• _What to do_
Check each line of the listing below for the string "components", and copy the ones that have it.

• _Exercise data_

◇ ◇ ◇

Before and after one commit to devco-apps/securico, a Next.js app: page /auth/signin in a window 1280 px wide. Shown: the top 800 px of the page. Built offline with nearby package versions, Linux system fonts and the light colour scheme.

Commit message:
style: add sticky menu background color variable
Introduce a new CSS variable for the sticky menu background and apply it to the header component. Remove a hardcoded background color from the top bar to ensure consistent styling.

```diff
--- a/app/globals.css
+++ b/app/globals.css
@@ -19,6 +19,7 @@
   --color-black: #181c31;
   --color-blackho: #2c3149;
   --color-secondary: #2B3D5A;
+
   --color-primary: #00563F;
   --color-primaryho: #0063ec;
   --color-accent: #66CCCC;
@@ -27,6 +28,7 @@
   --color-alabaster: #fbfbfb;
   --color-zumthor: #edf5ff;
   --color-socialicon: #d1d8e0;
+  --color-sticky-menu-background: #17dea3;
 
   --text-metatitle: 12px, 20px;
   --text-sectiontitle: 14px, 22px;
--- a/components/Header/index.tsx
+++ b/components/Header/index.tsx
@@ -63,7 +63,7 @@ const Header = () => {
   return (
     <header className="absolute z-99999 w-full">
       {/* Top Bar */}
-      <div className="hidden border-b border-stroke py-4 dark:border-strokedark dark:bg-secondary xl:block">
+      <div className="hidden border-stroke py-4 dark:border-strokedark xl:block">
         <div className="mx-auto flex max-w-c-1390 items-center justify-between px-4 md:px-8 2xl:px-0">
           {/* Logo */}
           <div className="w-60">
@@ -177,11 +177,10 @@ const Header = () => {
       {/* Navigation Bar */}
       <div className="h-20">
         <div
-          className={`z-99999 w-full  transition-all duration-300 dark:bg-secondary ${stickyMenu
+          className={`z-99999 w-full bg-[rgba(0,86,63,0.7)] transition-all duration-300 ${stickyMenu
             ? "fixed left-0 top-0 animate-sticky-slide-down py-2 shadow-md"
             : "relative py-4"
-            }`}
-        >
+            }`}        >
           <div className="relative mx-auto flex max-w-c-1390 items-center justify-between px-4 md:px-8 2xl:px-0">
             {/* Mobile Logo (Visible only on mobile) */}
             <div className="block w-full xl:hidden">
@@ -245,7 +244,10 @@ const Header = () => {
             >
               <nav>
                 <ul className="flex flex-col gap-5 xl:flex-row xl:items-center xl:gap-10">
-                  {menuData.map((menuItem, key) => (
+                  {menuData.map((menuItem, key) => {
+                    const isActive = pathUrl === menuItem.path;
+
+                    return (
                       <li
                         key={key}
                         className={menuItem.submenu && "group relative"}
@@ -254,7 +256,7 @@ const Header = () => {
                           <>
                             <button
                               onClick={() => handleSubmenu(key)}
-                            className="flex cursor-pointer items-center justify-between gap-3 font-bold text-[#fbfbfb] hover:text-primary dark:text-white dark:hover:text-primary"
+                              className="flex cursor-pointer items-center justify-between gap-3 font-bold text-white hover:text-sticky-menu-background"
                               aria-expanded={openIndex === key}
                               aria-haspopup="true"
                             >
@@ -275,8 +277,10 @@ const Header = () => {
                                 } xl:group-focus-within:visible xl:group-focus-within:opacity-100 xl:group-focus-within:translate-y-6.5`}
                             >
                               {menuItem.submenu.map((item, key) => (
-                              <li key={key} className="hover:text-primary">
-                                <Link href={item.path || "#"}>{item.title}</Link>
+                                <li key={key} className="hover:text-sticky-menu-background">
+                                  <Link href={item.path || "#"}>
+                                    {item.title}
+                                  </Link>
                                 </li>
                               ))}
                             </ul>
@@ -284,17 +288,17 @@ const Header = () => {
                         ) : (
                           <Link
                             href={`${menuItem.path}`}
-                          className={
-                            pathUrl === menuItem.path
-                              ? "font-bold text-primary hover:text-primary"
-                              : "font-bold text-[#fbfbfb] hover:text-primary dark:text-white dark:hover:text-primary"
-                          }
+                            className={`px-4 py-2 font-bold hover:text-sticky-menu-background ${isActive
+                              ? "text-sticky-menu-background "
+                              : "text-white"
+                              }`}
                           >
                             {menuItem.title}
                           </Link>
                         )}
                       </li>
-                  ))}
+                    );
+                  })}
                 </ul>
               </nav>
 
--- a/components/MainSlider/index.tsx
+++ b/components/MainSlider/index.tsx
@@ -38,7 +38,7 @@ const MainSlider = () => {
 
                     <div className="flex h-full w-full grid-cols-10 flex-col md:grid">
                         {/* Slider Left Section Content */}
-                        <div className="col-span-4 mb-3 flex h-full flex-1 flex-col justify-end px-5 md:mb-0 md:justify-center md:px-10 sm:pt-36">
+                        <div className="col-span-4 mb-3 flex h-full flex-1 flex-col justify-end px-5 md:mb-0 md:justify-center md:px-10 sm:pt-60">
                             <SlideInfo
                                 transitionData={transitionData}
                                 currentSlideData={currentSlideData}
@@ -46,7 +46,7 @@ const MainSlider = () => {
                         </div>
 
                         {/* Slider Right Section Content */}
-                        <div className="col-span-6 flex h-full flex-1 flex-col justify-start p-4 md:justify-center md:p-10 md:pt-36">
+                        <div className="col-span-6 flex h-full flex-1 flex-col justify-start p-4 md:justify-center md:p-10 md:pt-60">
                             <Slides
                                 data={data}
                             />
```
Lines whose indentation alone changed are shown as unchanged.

◇ ◇ ◇

• _Exercise response_
--- a/components/Header/index.tsx
+++ b/components/Header/index.tsx
--- a/components/MainSlider/index.tsx
+++ b/components/MainSlider/index.tsx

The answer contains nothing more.